• **WHAT THE TASK ASKS**
From the records below, copy every line that contains the word "dotProd".

[Data items]
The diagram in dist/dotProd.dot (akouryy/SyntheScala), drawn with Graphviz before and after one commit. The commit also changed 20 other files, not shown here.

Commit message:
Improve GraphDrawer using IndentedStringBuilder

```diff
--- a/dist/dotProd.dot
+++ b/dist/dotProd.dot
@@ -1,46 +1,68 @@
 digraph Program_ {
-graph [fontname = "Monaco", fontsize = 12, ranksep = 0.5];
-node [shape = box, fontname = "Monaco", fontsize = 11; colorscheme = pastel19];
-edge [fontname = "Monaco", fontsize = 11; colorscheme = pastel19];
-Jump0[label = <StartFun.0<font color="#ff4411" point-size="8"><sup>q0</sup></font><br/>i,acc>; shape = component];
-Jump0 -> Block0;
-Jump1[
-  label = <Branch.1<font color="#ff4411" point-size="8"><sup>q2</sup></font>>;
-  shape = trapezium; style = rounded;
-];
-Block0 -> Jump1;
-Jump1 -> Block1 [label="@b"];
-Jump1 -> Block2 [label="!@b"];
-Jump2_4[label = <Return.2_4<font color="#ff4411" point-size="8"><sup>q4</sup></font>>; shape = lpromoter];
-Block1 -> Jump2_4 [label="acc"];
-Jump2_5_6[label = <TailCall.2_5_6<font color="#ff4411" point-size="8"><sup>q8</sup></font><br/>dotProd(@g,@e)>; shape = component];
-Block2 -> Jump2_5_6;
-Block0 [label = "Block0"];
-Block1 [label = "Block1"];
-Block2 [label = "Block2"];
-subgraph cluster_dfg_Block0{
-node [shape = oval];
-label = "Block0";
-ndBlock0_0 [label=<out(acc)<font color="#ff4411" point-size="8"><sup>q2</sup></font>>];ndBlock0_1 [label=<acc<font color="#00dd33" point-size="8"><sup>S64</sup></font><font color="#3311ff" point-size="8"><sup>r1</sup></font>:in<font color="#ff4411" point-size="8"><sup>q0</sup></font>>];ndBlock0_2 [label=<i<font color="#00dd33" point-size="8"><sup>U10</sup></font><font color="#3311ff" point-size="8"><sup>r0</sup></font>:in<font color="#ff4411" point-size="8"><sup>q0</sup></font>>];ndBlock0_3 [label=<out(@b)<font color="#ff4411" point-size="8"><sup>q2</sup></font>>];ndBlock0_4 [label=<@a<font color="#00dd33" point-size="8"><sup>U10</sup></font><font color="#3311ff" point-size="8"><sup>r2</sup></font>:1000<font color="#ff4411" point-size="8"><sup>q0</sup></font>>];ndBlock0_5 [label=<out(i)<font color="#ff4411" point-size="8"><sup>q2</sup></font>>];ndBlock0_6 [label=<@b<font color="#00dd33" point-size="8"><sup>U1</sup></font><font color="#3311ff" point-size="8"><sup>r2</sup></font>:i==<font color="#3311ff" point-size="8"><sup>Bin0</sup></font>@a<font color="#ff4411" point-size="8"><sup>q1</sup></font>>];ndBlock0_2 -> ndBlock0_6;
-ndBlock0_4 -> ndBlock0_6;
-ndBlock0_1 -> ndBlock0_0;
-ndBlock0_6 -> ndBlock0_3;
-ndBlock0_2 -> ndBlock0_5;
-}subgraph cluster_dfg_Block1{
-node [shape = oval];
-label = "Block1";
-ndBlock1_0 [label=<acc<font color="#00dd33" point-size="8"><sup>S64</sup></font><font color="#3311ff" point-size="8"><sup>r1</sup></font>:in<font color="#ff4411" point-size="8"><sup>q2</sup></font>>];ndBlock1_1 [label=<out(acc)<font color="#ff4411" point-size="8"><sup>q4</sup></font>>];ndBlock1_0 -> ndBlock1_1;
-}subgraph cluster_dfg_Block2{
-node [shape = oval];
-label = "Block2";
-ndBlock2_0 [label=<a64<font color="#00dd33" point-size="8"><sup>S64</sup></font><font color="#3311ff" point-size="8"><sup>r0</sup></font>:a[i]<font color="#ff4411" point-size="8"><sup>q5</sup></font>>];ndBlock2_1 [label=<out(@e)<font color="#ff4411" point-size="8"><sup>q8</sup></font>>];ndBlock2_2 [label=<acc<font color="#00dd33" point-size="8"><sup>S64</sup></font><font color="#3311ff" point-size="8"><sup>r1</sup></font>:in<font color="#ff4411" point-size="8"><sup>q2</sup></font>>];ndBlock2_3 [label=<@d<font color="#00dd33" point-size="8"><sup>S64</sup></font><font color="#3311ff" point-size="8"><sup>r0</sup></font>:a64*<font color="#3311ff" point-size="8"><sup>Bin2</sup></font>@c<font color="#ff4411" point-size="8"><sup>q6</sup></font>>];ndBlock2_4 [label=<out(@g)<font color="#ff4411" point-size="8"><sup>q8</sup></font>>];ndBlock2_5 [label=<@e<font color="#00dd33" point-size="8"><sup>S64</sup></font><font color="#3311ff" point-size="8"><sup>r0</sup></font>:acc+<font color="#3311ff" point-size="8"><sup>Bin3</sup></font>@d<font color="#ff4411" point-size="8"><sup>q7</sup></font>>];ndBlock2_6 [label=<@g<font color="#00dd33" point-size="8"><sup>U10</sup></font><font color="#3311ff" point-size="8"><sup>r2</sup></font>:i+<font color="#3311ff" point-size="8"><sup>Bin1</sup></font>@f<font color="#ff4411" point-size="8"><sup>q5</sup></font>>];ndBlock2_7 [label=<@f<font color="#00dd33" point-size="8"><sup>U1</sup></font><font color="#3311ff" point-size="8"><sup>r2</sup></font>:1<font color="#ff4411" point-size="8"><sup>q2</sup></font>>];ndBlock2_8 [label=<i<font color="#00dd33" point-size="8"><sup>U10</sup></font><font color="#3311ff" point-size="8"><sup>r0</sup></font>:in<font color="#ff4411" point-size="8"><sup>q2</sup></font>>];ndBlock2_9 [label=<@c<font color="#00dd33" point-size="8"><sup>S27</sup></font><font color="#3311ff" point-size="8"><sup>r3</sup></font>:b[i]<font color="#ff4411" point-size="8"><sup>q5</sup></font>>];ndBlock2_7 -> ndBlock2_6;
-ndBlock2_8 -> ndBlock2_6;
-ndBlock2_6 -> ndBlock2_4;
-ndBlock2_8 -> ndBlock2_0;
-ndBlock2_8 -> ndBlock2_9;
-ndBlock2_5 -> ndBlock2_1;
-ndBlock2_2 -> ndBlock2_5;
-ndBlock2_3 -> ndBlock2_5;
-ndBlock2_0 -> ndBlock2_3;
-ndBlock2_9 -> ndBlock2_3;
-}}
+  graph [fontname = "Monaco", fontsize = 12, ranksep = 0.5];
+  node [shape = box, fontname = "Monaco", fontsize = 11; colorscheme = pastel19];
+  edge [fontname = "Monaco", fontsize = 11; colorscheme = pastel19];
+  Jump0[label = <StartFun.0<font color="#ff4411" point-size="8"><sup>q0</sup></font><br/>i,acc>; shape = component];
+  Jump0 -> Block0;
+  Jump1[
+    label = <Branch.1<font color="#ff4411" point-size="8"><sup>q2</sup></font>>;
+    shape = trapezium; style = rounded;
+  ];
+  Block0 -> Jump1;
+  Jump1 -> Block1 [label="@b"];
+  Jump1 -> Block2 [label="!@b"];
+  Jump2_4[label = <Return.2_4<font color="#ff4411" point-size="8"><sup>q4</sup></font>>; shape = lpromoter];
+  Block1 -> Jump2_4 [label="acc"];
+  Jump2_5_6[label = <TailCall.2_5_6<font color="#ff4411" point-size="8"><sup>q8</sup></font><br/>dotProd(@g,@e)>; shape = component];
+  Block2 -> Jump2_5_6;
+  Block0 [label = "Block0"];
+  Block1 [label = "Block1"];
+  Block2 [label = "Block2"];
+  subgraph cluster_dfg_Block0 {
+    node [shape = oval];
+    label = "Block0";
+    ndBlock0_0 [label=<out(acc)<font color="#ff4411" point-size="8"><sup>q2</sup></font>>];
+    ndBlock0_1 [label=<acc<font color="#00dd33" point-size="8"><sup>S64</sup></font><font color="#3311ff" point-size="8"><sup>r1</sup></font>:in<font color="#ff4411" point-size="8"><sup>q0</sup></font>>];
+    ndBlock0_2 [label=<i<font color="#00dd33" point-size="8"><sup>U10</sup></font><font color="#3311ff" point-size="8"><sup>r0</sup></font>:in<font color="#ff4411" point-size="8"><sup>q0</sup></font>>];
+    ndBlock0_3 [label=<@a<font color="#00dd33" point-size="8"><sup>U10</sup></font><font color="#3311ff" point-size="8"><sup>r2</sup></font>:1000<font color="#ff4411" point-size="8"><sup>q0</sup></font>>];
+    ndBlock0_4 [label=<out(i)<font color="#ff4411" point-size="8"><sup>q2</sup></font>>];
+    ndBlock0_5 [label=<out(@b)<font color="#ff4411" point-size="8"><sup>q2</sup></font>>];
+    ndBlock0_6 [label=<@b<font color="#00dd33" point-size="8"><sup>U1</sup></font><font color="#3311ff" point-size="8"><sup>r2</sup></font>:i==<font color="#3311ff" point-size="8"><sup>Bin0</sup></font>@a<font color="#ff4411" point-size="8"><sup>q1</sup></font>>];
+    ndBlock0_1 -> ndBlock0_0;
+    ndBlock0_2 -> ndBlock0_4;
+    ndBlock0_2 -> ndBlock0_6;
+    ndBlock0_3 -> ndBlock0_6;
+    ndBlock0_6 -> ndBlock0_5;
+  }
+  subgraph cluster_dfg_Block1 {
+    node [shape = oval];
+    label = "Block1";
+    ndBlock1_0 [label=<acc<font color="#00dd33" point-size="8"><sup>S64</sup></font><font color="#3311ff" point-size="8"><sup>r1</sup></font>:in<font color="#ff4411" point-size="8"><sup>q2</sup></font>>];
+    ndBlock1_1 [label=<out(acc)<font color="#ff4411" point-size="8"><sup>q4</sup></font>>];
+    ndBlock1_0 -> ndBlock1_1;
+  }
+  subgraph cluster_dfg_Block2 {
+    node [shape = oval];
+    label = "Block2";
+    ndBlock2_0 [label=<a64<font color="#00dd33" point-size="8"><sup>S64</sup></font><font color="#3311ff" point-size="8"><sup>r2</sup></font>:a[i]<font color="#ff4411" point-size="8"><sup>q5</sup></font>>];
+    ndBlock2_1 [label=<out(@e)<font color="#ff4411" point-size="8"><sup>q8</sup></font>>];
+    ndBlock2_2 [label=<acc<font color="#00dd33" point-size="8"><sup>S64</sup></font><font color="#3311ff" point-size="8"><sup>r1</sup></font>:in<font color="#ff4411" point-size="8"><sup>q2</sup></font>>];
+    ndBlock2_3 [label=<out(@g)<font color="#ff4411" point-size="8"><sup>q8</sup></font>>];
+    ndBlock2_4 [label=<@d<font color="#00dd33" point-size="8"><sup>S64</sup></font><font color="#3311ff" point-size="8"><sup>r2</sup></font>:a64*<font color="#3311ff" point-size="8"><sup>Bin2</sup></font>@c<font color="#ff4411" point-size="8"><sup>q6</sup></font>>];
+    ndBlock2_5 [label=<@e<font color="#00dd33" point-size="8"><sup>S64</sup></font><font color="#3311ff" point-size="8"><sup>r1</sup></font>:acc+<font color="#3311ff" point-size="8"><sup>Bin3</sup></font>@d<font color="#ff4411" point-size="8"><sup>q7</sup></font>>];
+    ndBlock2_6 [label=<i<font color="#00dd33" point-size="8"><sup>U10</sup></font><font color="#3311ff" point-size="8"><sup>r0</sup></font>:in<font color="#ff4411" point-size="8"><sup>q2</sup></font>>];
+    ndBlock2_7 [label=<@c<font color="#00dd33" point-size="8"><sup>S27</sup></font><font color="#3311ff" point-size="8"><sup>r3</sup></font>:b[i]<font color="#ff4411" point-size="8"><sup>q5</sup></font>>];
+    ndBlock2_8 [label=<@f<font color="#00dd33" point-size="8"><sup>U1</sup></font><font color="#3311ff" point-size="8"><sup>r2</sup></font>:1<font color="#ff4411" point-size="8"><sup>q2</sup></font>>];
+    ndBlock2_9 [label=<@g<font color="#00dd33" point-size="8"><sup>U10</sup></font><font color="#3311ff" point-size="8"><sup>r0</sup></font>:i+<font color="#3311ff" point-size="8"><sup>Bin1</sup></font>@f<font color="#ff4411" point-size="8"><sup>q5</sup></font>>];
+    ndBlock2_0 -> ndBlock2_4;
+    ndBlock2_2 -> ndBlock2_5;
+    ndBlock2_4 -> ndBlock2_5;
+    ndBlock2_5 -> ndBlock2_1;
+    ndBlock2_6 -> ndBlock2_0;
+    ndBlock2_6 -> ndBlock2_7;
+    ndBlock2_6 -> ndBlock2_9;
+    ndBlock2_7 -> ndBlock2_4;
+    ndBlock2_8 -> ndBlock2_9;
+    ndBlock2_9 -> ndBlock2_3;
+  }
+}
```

• **EXERCISE RESULT**
The diagram in dist/dotProd.dot (akouryy/SyntheScala), drawn with Graphviz before and after one commit. The commit also changed 20 other files, not shown here.
--- a/dist/dotProd.dot
+++ b/dist/dotProd.dot
-Jump2_5_6[label = <TailCall.2_5_6<font color="#ff4411" point-size="8"><sup>q8</sup></font><br/>dotProd(@g,@e)>; shape = component];
+  Jump2_5_6[label = <TailCall.2_5_6<font color="#ff4411" point-size="8"><sup>q8</sup></font><br/>dotProd(@g,@e)>; shape = component];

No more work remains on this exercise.